Lycos Ends AntiSpam Effort, Denies Downing Spam Sites

Lycos Europe says it is officially ending its MakeLoveNotSpam anti-spam campaign, saying the controversial campaign has accomplished its objectives. The company also said traffic from users of the MakeLoveNotSpam screensaver wasn't responsible for outages at two spammer sites targeted during the attacks.

"Lycos has decided to close down its Make Love, Not Spam website," said spokesperson Malte Pollmann. "The aim of the campaign was to ignite a debate about anti-spam measures. We feel that we have achieved this through our activity and will now continue that debate with others in the email industry. We hope that this will lead to further new and innovative solutions to the problem of spam."

The company also says a published list of sites affected by traffic from the screensaver represented "historic data" and not ongoing activity. Netcraft used the list as a guide in analyzing the screensaver's impact, monitoring three sites which Lycos cited as being hardest hit by its campaign. Our analysis found two of the three sites cited by MakeLoveNotSpam were not available, and attributed this status to traffic generated by the screensaver. Lycos Europe says its attacks on those particular sites had already ceased.

"At the point of time of your measurement, December 1st 2004, all the 3 sites you measured were not on the target list of the screensaver activity," Pollmann said in an email to Netcraft. "The information you took from the website of was merely historic reports and all the 3 Domains were targeted only between October 20th and November 9th, 2004. The 2 sites not responding in your measurement were most probably moved or shut down after." A screenshot of Lycos' initial description of its target sites can be seen here.
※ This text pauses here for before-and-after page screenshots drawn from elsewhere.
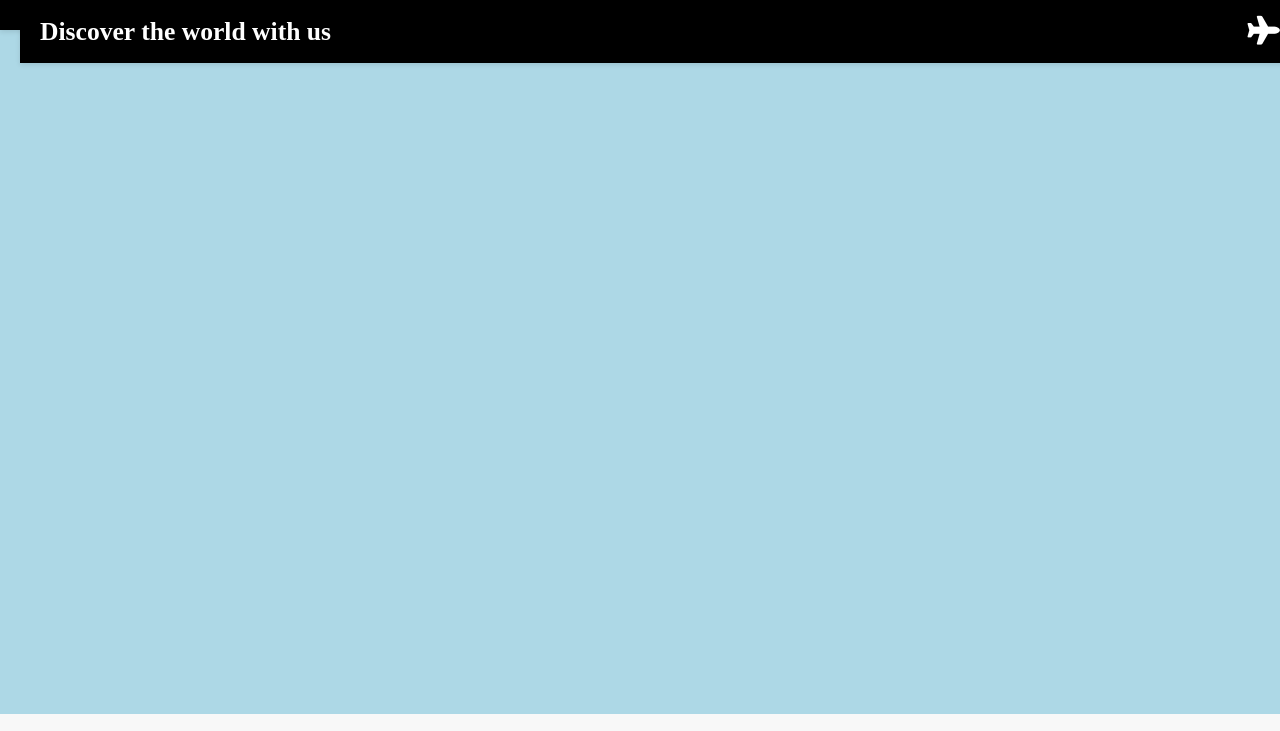
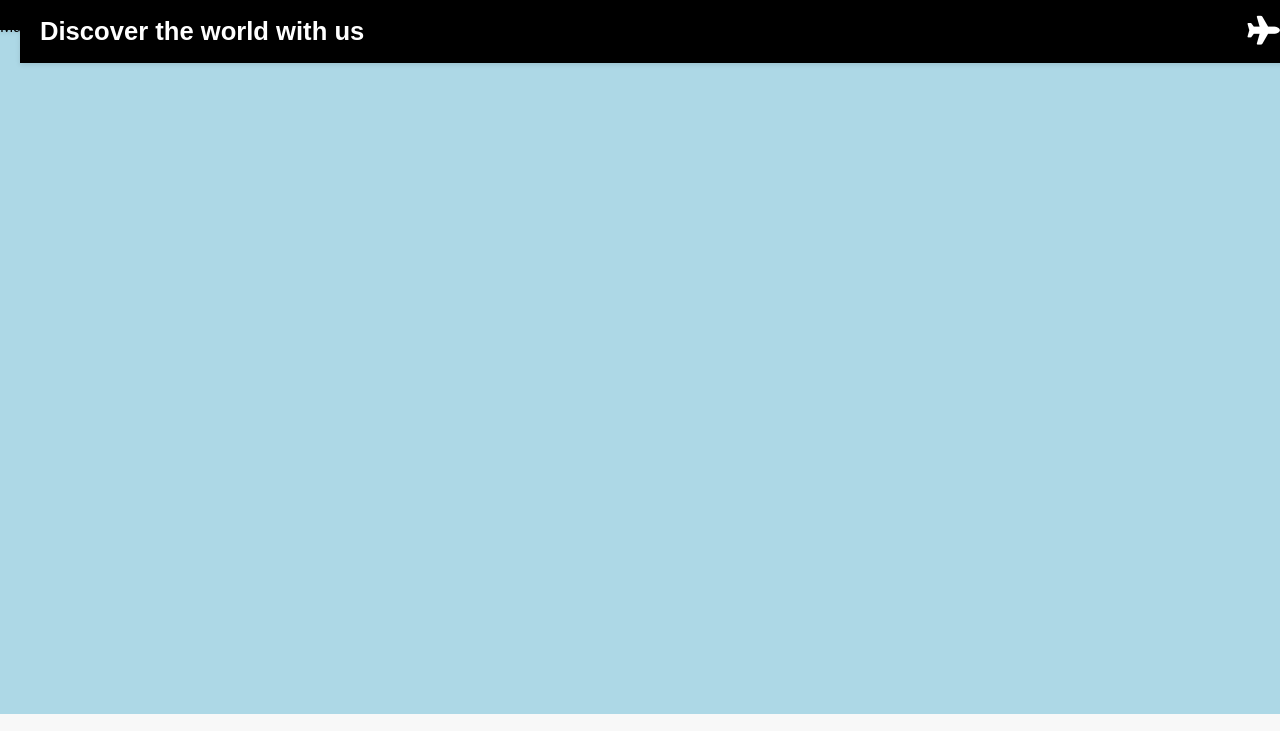
Before and after one commit to cristian-mandici/MILESTONE-1-PROJECT, a plain HTML site: page index.html in a window 1280 px wide. Shown: the top 731 px of the page. Drawn offline with Linux system fonts and the light colour scheme.

Commit message:
Import Google font and apply font to whole page

```diff
--- a/assets/css/style.css
+++ b/assets/css/style.css
@@ -7,6 +7,7 @@
 
 /* General styles */
 body {
+    font-family: 'Poppins', sans-serif;
     min-height: 100vh;
     display: flex;
     flex-direction: column;
--- a/index.html
+++ b/index.html
@@ -17,6 +17,9 @@
     <link rel="icon" type="image/png" sizes="16x16" href="assets/favicon/favicon-16x16.png">
     <!-- Stylesheet -->
      <link rel="stylesheet" href="assets/css/style.css">
+
+     <!-- Google fonts import -->
+     @import url('https://fonts.googleapis.com/css2?family=Poppins:wght@300;400;600&display=swap');
 
 </head>
 
```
The screensaver download was pulled from the Web Thursday after more than 110,000 copies had been downloaded.

Meanwhile, an explanation has emerged for persistent reports that the MakeLoveNotSpam site was defaced by hackers, a contention denied by Lycos. The "defacement" appears to have been a message posted by MCI and presented to users of its network that tried to access the site. The message, reported by many users, warned that "attacking spammers is wrong. You know this, you shouldn't be doing it." An MCI spokesperson acknowledged seeing the message while trying to access MakeLoveNotSpam from the MCI network.

That explanation suggests that Internet backbone providers began blocking requests for MakeLoveNotSpam - a practice known as "blackholing" - as early as Nov. 30, several days before the practice became widely known.

Lycos Europe advertised MakeLoveNotSpam as a "screensaver that spams the spammers," using idle computer time to attack sites that have been blacklisted for abusive spamming practices. The campaign, designed to appeal to e-mail users fed up with spam, was widely criticized by the Internet security community, and the site was blocked by many major connectivity providers.

Pollmann said all traffic generated by the screensaver will be halted by the end of the campaign, and challenged descriptions of the campaign as a denial of service attack. "Contrary to some reports, the service never launched a 'distributed denial of service attack,'" Pollmann said. "Rather, a centralized database ensured all known spammers' sites were left with at least 5% of bandwidth. The idea was simply to slow spammers' sites and this was achieved by the campaign."